**Data for this exercise**
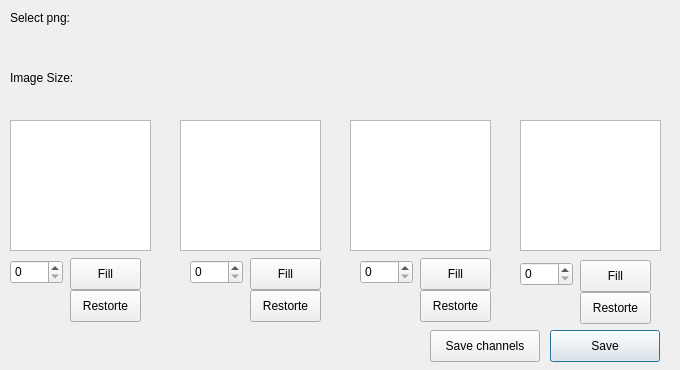
First picture: the form in Tools/ResourceEditor/DataQt/ImageSplitter.ui, repository xaoctech/dava.engine, before the edit.
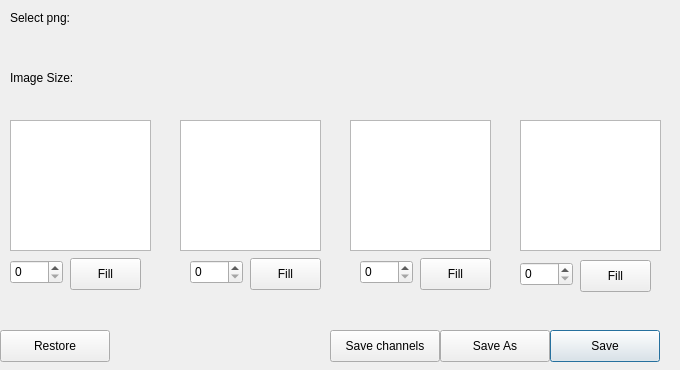
Second picture: the form after the edit. Icons and pictures are not drawn. Custom widgets are drawn as their Qt base class.

Commit message: [DF-2946] fix ui of image splitter

```diff
--- a/Tools/ResourceEditor/DataQt/ImageSplitter.ui
+++ b/Tools/ResourceEditor/DataQt/ImageSplitter.ui
@@ -56,7 +56,7 @@
   <widget class="QPushButton" name="saveChannelsBtn">
    <property name="geometry">
     <rect>
-     <x>430</x>
+     <x>330</x>
      <y>330</y>
      <width>110</width>
      <height>32</height>
@@ -242,19 +242,6 @@
     <string>Fill</string>
    </property>
   </widget>
-  <widget class="QPushButton" name="pushButton_2">
-   <property name="geometry">
-    <rect>
-     <x>70</x>
-     <y>290</y>
-     <width>71</width>
-     <height>32</height>
-    </rect>
-   </property>
-   <property name="text">
-    <string>Restorte</string>
-   </property>
-  </widget>
   <widget class="QPushButton" name="pushButton_3">
    <property name="geometry">
     <rect>
@@ -278,19 +265,6 @@
     </rect>
    </property>
   </widget>
-  <widget class="QPushButton" name="pushButton_4">
-   <property name="geometry">
-    <rect>
-     <x>250</x>
-     <y>290</y>
-     <width>71</width>
-     <height>32</height>
-    </rect>
-   </property>
-   <property name="text">
-    <string>Restorte</string>
-   </property>
-  </widget>
   <widget class="QPushButton" name="pushButton_5">
    <property name="geometry">
     <rect>
@@ -314,19 +288,6 @@
     </rect>
    </property>
   </widget>
-  <widget class="QPushButton" name="pushButton_6">
-   <property name="geometry">
-    <rect>
-     <x>420</x>
-     <y>290</y>
-     <width>71</width>
-     <height>32</height>
-    </rect>
-   </property>
-   <property name="text">
-    <string>Restorte</string>
-   </property>
-  </widget>
   <widget class="QSpinBox" name="spinBox_4">
    <property name="geometry">
     <rect>
@@ -337,19 +298,6 @@
     </rect>
    </property>
   </widget>
-  <widget class="QPushButton" name="pushButton_7">
-   <property name="geometry">
-    <rect>
-     <x>580</x>
-     <y>292</y>
-     <width>71</width>
-     <height>32</height>
-    </rect>
-   </property>
-   <property name="text">
-    <string>Restorte</string>
-   </property>
-  </widget>
   <widget class="QPushButton" name="pushButton_8">
    <property name="geometry">
     <rect>
@@ -363,6 +311,32 @@
     <string>Fill</string>
    </property>
   </widget>
+  <widget class="QPushButton" name="saveAsBtn">
+   <property name="geometry">
+    <rect>
+     <x>440</x>
+     <y>330</y>
+     <width>110</width>
+     <height>32</height>
+    </rect>
+   </property>
+   <property name="text">
+    <string>Save As</string>
+   </property>
+  </widget>
+  <widget class="QPushButton" name="restoreBtn">
+   <property name="geometry">
+    <rect>
+     <x>0</x>
+     <y>330</y>
+     <width>110</width>
+     <height>32</height>
+    </rect>
+   </property>
+   <property name="text">
+    <string>Restore</string>
+   </property>
+  </widget>
  </widget>
  <customwidgets>
   <customwidget>
```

**Instructions for the task**
Starting at the top of the listing above, please restate word for word each line up to and including the one that holds "Second picture: the", omitting every image.

**Response to this task**
First picture: the form in Tools/ResourceEditor/DataQt/ImageSplitter.ui, repository xaoctech/dava.engine, before the edit.
Second picture: the form after the edit. Icons and pictures are not drawn. Custom widgets are drawn as their Qt base class.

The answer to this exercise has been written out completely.